> [Work to be completed]: What you return should be every record, retyped without a single change.

(Itemized modification records)

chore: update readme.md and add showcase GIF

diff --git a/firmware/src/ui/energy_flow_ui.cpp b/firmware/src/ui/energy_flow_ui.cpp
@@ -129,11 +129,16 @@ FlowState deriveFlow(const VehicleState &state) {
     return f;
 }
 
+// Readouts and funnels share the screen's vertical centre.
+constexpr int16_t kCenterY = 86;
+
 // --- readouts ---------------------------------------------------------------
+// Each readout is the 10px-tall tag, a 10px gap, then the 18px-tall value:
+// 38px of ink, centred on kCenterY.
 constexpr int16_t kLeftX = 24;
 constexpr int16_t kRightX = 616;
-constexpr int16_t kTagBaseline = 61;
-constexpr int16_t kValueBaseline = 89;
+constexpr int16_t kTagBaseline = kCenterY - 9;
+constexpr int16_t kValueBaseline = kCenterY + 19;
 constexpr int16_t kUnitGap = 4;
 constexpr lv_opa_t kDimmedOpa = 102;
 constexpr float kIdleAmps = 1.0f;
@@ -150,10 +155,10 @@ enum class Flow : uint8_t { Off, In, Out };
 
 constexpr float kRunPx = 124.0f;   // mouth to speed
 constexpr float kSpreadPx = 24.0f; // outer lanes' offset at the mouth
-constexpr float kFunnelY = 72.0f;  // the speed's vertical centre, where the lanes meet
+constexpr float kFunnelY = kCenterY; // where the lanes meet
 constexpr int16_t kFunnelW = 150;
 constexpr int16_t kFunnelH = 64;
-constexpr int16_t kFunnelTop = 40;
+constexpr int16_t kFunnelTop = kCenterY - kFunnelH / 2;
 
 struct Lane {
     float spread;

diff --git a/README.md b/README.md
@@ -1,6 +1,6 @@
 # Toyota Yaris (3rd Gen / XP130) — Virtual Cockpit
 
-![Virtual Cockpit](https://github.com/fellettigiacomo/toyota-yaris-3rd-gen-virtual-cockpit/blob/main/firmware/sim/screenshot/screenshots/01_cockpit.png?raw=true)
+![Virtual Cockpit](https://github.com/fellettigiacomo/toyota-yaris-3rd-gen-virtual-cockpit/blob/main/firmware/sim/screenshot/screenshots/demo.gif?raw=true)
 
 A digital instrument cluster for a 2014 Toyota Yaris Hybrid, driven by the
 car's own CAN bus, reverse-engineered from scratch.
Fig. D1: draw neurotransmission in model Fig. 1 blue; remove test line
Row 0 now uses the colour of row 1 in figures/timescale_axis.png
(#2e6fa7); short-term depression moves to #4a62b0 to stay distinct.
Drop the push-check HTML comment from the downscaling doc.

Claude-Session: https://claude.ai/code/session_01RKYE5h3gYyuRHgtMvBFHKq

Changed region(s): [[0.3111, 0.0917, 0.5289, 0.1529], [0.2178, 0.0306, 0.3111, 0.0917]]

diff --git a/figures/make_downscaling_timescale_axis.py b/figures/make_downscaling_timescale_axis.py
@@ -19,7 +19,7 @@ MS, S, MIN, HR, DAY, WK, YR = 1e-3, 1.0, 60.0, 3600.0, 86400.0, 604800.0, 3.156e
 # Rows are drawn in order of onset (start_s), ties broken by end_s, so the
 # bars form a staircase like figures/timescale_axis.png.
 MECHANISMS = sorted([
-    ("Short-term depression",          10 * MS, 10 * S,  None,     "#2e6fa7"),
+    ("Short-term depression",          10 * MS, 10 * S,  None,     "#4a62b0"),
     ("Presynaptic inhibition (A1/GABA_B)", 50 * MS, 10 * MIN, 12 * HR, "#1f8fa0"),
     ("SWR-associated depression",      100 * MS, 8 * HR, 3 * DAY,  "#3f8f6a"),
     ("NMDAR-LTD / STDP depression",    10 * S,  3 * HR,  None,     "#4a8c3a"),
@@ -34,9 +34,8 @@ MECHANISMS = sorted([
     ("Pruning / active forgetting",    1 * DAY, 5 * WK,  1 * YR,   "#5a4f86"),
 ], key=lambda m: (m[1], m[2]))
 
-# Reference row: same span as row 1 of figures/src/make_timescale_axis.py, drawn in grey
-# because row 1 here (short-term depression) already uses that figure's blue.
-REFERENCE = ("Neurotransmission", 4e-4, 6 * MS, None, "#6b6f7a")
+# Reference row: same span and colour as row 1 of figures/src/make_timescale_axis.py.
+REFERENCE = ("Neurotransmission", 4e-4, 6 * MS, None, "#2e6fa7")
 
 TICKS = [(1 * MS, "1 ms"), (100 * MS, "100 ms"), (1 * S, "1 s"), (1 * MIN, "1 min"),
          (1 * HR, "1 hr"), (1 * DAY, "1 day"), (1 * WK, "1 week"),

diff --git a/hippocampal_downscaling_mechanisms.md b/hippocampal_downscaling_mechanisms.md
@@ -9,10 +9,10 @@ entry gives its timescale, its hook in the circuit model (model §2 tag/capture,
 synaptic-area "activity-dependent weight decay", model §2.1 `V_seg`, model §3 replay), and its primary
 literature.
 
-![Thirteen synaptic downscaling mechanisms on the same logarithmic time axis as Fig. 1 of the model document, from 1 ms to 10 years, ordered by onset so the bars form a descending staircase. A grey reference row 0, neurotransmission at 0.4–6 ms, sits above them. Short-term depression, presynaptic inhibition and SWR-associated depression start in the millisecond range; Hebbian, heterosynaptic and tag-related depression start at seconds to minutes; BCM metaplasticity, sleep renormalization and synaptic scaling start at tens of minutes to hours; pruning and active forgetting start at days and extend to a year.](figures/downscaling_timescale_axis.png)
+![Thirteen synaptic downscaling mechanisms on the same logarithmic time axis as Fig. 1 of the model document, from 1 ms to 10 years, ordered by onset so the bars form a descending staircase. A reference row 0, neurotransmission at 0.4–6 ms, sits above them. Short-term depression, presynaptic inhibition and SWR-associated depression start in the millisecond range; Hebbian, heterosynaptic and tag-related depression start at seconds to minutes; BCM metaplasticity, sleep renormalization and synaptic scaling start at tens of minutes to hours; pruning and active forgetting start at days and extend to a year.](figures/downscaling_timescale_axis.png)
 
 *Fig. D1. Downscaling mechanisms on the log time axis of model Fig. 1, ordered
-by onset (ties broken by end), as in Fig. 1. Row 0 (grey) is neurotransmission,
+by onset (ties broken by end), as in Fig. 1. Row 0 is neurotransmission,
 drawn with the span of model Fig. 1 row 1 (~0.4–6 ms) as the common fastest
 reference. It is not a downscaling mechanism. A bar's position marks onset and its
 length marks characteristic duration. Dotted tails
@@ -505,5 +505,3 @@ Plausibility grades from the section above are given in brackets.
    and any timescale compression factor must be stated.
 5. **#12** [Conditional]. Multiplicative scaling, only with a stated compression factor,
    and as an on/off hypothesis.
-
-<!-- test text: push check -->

> [Task answer]:
chore: update readme.md and add showcase GIF

diff --git a/firmware/src/ui/energy_flow_ui.cpp b/firmware/src/ui/energy_flow_ui.cpp
@@ -129,11 +129,16 @@ FlowState deriveFlow(const VehicleState &state) {
     return f;
 }
 
+// Readouts and funnels share the screen's vertical centre.
+constexpr int16_t kCenterY = 86;
+
 // --- readouts ---------------------------------------------------------------
+// Each readout is the 10px-tall tag, a 10px gap, then the 18px-tall value:
+// 38px of ink, centred on kCenterY.
 constexpr int16_t kLeftX = 24;
 constexpr int16_t kRightX = 616;
-constexpr int16_t kTagBaseline = 61;
-constexpr int16_t kValueBaseline = 89;
+constexpr int16_t kTagBaseline = kCenterY - 9;
+constexpr int16_t kValueBaseline = kCenterY + 19;
 constexpr int16_t kUnitGap = 4;
 constexpr lv_opa_t kDimmedOpa = 102;
 constexpr float kIdleAmps = 1.0f;
@@ -150,10 +155,10 @@ enum class Flow : uint8_t { Off, In, Out };
 
 constexpr float kRunPx = 124.0f;   // mouth to speed
 constexpr float kSpreadPx = 24.0f; // outer lanes' offset at the mouth
-constexpr float kFunnelY = 72.0f;  // the speed's vertical centre, where the lanes meet
+constexpr float kFunnelY = kCenterY; // where the lanes meet
 constexpr int16_t kFunnelW = 150;
 constexpr int16_t kFunnelH = 64;
-constexpr int16_t kFunnelTop = 40;
+constexpr int16_t kFunnelTop = kCenterY - kFunnelH / 2;
 
 struct Lane {
     float spread;

diff --git a/README.md b/README.md
@@ -1,6 +1,6 @@
 # Toyota Yaris (3rd Gen / XP130) — Virtual Cockpit
 
-![Virtual Cockpit](https://github.com/fellettigiacomo/toyota-yaris-3rd-gen-virtual-cockpit/blob/main/firmware/sim/screenshot/screenshots/01_cockpit.png?raw=true)
+![Virtual Cockpit](https://github.com/fellettigiacomo/toyota-yaris-3rd-gen-virtual-cockpit/blob/main/firmware/sim/screenshot/screenshots/demo.gif?raw=true)
 
 A digital instrument cluster for a 2014 Toyota Yaris Hybrid, driven by the
 car's own CAN bus, reverse-engineered from scratch.
Fig. D1: draw neurotransmission in model Fig. 1 blue; remove test line
Row 0 now uses the colour of row 1 in figures/timescale_axis.png
(#2e6fa7); short-term depression moves to #4a62b0 to stay distinct.
Drop the push-check HTML comment from the downscaling doc.

Claude-Session: https://claude.ai/code/session_01RKYE5h3gYyuRHgtMvBFHKq

Changed region(s): [[0.3111, 0.0917, 0.5289, 0.1529], [0.2178, 0.0306, 0.3111, 0.0917]]

diff --git a/figures/make_downscaling_timescale_axis.py b/figures/make_downscaling_timescale_axis.py
@@ -19,7 +19,7 @@ MS, S, MIN, HR, DAY, WK, YR = 1e-3, 1.0, 60.0, 3600.0, 86400.0, 604800.0, 3.156e
 # Rows are drawn in order of onset (start_s), ties broken by end_s, so the
 # bars form a staircase like figures/timescale_axis.png.
 MECHANISMS = sorted([
-    ("Short-term depression",          10 * MS, 10 * S,  None,     "#2e6fa7"),
+    ("Short-term depression",          10 * MS, 10 * S,  None,     "#4a62b0"),
     ("Presynaptic inhibition (A1/GABA_B)", 50 * MS, 10 * MIN, 12 * HR, "#1f8fa0"),
     ("SWR-associated depression",      100 * MS, 8 * HR, 3 * DAY,  "#3f8f6a"),
     ("NMDAR-LTD / STDP depression",    10 * S,  3 * HR,  None,     "#4a8c3a"),
@@ -34,9 +34,8 @@ MECHANISMS = sorted([
     ("Pruning / active forgetting",    1 * DAY, 5 * WK,  1 * YR,   "#5a4f86"),
 ], key=lambda m: (m[1], m[2]))
 
-# Reference row: same span as row 1 of figures/src/make_timescale_axis.py, drawn in grey
-# because row 1 here (short-term depression) already uses that figure's blue.
-REFERENCE = ("Neurotransmission", 4e-4, 6 * MS, None, "#6b6f7a")
+# Reference row: same span and colour as row 1 of figures/src/make_timescale_axis.py.
+REFERENCE = ("Neurotransmission", 4e-4, 6 * MS, None, "#2e6fa7")
 
 TICKS = [(1 * MS, "1 ms"), (100 * MS, "100 ms"), (1 * S, "1 s"), (1 * MIN, "1 min"),
          (1 * HR, "1 hr"), (1 * DAY, "1 day"), (1 * WK, "1 week"),

diff --git a/hippocampal_downscaling_mechanisms.md b/hippocampal_downscaling_mechanisms.md
@@ -9,10 +9,10 @@ entry gives its timescale, its hook in the circuit model (model §2 tag/capture,
 synaptic-area "activity-dependent weight decay", model §2.1 `V_seg`, model §3 replay), and its primary
 literature.
 
-![Thirteen synaptic downscaling mechanisms on the same logarithmic time axis as Fig. 1 of the model document, from 1 ms to 10 years, ordered by onset so the bars form a descending staircase. A grey reference row 0, neurotransmission at 0.4–6 ms, sits above them. Short-term depression, presynaptic inhibition and SWR-associated depression start in the millisecond range; Hebbian, heterosynaptic and tag-related depression start at seconds to minutes; BCM metaplasticity, sleep renormalization and synaptic scaling start at tens of minutes to hours; pruning and active forgetting start at days and extend to a year.](figures/downscaling_timescale_axis.png)
+![Thirteen synaptic downscaling mechanisms on the same logarithmic time axis as Fig. 1 of the model document, from 1 ms to 10 years, ordered by onset so the bars form a descending staircase. A reference row 0, neurotransmission at 0.4–6 ms, sits above them. Short-term depression, presynaptic inhibition and SWR-associated depression start in the millisecond range; Hebbian, heterosynaptic and tag-related depression start at seconds to minutes; BCM metaplasticity, sleep renormalization and synaptic scaling start at tens of minutes to hours; pruning and active forgetting start at days and extend to a year.](figures/downscaling_timescale_axis.png)
 
 *Fig. D1. Downscaling mechanisms on the log time axis of model Fig. 1, ordered
-by onset (ties broken by end), as in Fig. 1. Row 0 (grey) is neurotransmission,
+by onset (ties broken by end), as in Fig. 1. Row 0 is neurotransmission,
 drawn with the span of model Fig. 1 row 1 (~0.4–6 ms) as the common fastest
 reference. It is not a downscaling mechanism. A bar's position marks onset and its
 length marks characteristic duration. Dotted tails
@@ -505,5 +505,3 @@ Plausibility grades from the section above are given in brackets.
    and any timescale compression factor must be stated.
 5. **#12** [Conditional]. Multiplicative scaling, only with a stated compression factor,
    and as an on/off hypothesis.
-
-<!-- test text: push check -->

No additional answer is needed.